### Instructions to follow
Go through the records below and show every line with the string "simple".
(Material for this exercise Opens)
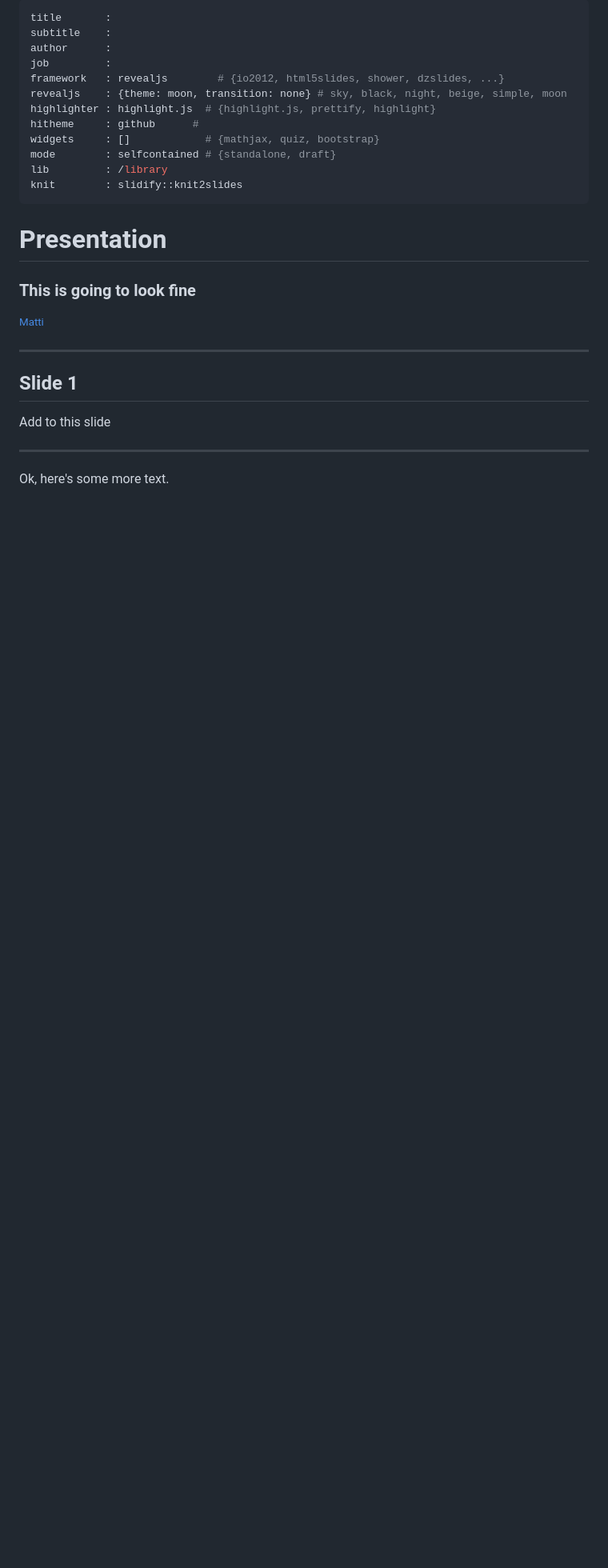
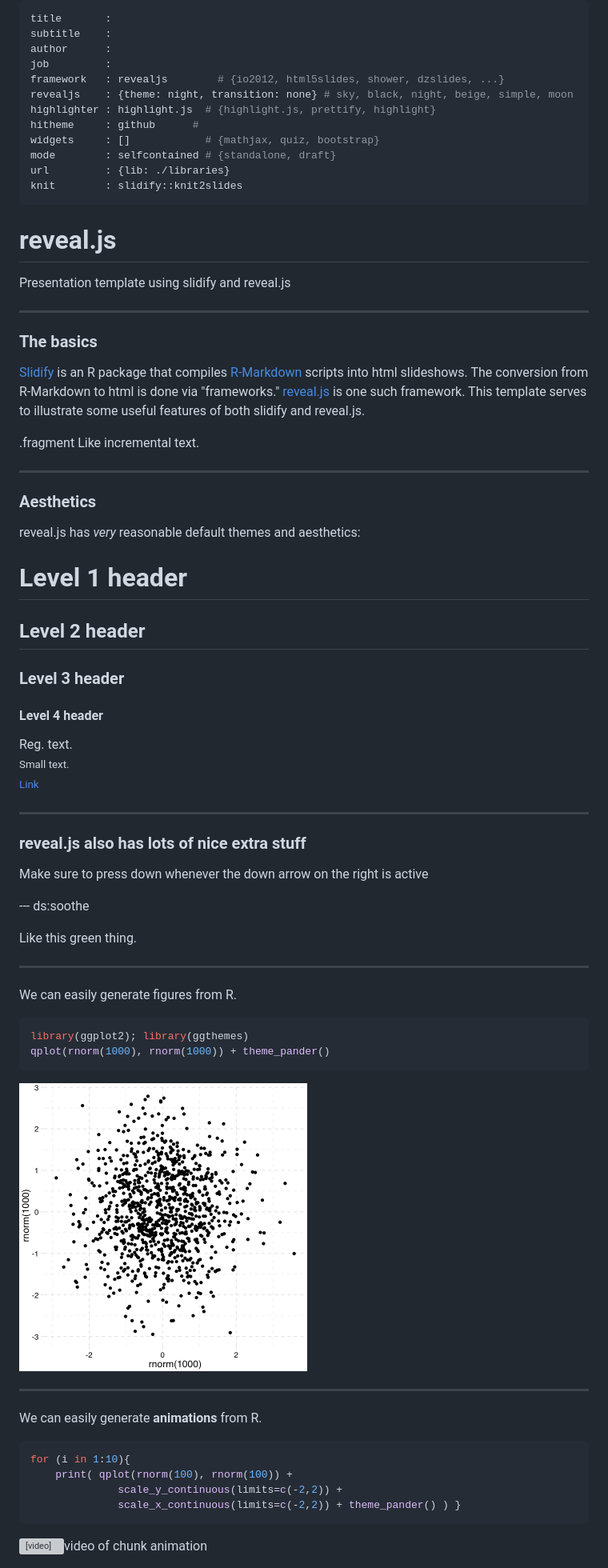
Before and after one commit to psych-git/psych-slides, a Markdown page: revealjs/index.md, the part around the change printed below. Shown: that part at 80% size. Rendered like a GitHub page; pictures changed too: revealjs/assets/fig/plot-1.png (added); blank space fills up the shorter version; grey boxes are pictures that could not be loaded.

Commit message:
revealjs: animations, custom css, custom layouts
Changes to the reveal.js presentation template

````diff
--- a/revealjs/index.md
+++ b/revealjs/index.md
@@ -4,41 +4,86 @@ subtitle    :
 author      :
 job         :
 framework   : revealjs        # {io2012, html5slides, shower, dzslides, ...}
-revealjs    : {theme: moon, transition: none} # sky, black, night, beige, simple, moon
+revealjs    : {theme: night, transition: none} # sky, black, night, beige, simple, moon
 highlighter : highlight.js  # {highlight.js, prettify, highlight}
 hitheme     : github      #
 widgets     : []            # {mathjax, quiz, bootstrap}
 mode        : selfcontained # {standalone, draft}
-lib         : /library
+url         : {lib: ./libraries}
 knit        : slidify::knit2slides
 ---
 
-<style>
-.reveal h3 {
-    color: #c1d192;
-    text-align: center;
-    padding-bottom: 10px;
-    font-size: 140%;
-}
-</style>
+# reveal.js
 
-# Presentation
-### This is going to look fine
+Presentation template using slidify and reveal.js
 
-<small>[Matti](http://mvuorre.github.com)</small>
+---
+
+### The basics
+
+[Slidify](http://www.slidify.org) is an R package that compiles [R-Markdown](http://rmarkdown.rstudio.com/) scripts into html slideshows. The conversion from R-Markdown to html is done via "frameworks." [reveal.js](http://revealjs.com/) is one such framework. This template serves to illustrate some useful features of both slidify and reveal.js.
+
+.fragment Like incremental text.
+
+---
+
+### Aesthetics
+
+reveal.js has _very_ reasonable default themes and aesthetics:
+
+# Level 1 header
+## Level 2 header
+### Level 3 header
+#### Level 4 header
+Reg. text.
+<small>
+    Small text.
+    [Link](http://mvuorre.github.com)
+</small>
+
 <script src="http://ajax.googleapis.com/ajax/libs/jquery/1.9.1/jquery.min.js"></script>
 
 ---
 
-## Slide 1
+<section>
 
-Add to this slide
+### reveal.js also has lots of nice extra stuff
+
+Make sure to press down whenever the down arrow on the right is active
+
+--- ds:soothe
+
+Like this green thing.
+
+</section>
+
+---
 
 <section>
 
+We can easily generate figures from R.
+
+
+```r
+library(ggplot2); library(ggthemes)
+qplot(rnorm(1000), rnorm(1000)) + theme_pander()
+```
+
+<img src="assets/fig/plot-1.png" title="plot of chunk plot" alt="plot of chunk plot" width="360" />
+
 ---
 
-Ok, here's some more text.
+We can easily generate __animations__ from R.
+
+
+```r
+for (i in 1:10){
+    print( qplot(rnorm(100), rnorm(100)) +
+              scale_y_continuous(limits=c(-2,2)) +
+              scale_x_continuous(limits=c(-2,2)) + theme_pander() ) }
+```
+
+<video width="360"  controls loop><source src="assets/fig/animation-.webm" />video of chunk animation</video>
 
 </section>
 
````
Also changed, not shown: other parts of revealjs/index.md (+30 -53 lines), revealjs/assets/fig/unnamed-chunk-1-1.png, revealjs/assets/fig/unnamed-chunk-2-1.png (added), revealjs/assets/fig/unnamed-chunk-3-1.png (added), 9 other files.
(Material for this exercise Closes)
(Material for this exercise Opens)
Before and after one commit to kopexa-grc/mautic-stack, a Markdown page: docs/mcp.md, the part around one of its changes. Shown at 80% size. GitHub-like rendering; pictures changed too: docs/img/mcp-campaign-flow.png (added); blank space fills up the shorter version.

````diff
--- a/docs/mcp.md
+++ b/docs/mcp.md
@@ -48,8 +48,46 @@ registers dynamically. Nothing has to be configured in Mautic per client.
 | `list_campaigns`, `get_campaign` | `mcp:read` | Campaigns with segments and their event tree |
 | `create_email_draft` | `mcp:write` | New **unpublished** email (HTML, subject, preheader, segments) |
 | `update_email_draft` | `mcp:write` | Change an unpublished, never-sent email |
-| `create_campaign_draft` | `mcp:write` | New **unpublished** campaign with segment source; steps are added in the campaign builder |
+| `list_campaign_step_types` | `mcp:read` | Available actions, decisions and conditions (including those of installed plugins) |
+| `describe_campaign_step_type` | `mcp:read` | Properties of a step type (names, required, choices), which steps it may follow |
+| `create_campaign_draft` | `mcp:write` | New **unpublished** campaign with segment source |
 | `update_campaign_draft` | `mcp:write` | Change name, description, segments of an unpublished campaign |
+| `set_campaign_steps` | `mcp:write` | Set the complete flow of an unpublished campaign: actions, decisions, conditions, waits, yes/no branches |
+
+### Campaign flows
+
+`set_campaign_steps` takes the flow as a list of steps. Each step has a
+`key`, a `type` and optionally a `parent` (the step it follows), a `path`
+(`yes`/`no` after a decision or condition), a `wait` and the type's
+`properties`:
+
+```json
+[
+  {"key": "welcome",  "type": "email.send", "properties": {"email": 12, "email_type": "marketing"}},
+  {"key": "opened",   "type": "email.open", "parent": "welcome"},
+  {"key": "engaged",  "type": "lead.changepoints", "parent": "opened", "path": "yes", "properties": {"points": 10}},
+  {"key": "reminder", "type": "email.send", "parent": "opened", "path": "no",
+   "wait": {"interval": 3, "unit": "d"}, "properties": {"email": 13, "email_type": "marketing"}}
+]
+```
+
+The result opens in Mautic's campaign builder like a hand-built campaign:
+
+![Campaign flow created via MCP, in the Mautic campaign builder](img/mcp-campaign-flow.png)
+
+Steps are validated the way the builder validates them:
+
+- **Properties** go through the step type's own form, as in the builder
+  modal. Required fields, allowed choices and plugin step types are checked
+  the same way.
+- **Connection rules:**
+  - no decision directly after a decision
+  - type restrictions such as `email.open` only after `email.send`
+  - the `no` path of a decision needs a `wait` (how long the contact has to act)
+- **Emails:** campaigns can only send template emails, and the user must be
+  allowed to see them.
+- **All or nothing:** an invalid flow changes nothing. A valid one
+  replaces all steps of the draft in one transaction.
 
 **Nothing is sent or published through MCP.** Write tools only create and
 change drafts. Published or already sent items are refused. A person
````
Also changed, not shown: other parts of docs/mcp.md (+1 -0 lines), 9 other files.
(Material for this exercise Closes)
### Answer space
-revealjs    : {theme: moon, transition: none} # sky, black, night, beige, simple, moon
+revealjs    : {theme: night, transition: none} # sky, black, night, beige, simple, moon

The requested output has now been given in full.